_Records for this exercise_.
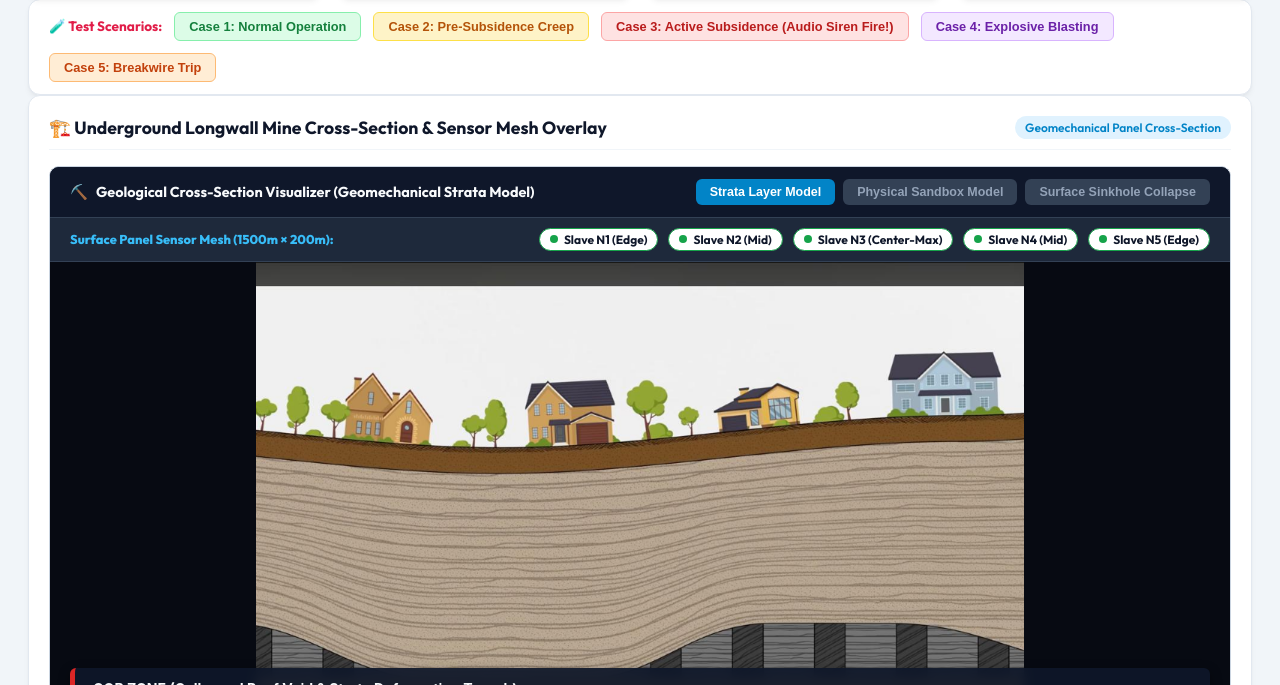
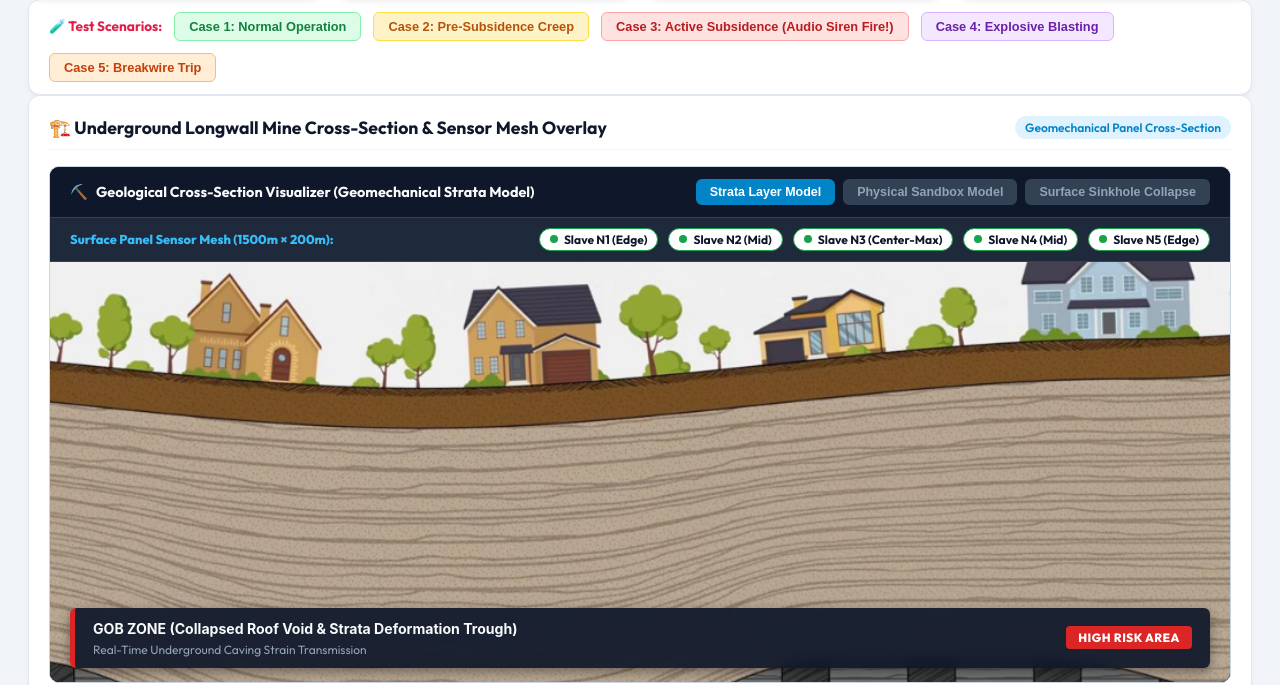
Before and after one commit to Monaal5/mine_subsidence_ml, a FastAPI app: page / in a window 1280 px wide. Shown: the part 306-991 px from the top of the page. Run offline with FastAPI, Linux system fonts and the light colour scheme.

Commit message:
Remove black side borders by setting visualizer images to full-width cover mode

```diff
--- a/web_app/templates/index.html
+++ b/web_app/templates/index.html
@@ -176,11 +176,11 @@
                         </div>
                     </div>
 
-                    <!-- Image Display Container (Proportional Uncropped View for All 3 Images) -->
-                    <div style="position: relative; width: 100%; height: 480px; background: #070a12; display: flex; align-items: center; justify-content: center; padding: 0; overflow: hidden;">
-                        <img id="mine-cross-img-1" src="/static/images/mine_cross_section_1.png" alt="Mine Cross-Section Strata" style="width: 100%; height: 100%; object-fit: contain; object-position: center; display: block; background: #070a12;">
-                        <img id="mine-cross-img-2" src="/static/images/mine_cross_section_2.png" alt="Mine Physical Sandbox Model" style="width: 100%; height: 100%; object-fit: contain; object-position: center; display: none; background: #070a12;">
-                        <img id="mine-cross-img-3" src="/static/images/mine_cross_section_3.png" alt="Mine Surface Sinkhole Collapse" style="width: 100%; height: 100%; object-fit: contain; object-position: center; display: none; background: #070a12;">
+                    <!-- Image Display Container (Full-Width Edge-to-Edge View) -->
+                    <div style="position: relative; width: 100%; height: 420px; background: #070a12; display: flex; align-items: center; justify-content: center; padding: 0; overflow: hidden;">
+                        <img id="mine-cross-img-1" src="/static/images/mine_cross_section_1.png" alt="Mine Cross-Section Strata" style="width: 100%; height: 100%; object-fit: cover; object-position: center; display: block;">
+                        <img id="mine-cross-img-2" src="/static/images/mine_cross_section_2.png" alt="Mine Physical Sandbox Model" style="width: 100%; height: 100%; object-fit: cover; object-position: center; display: none;">
+                        <img id="mine-cross-img-3" src="/static/images/mine_cross_section_3.png" alt="Mine Surface Sinkhole Collapse" style="width: 100%; height: 100%; object-fit: cover; object-position: center; display: none;">
 
                         <!-- Crisp High-Contrast Bottom GOB Zone Banner -->
                         <div id="gob-zone" style="position: absolute; bottom: 14px; left: 20px; right: 20px; background: rgba(15, 23, 42, 0.92); backdrop-filter: blur(6px); border-left: 5px solid #dc2626; border-radius: 6px; padding: 10px 18px; display: flex; justify-content: space-between; align-items: center; box-shadow: 0 4px 12px rgba(0,0,0,0.4);">
```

_What to work on_. Would you please copy all lines in the data that contain the word "flex"?

_Task response_.
-                    <div style="position: relative; width: 100%; height: 480px; background: #070a12; display: flex; align-items: center; justify-content: center; padding: 0; overflow: hidden;">
+                    <div style="position: relative; width: 100%; height: 420px; background: #070a12; display: flex; align-items: center; justify-content: center; padding: 0; overflow: hidden;">
                         <div id="gob-zone" style="position: absolute; bottom: 14px; left: 20px; right: 20px; background: rgba(15, 23, 42, 0.92); backdrop-filter: blur(6px); border-left: 5px solid #dc2626; border-radius: 6px; padding: 10px 18px; display: flex; justify-content: space-between; align-items: center; box-shadow: 0 4px 12px rgba(0,0,0,0.4);">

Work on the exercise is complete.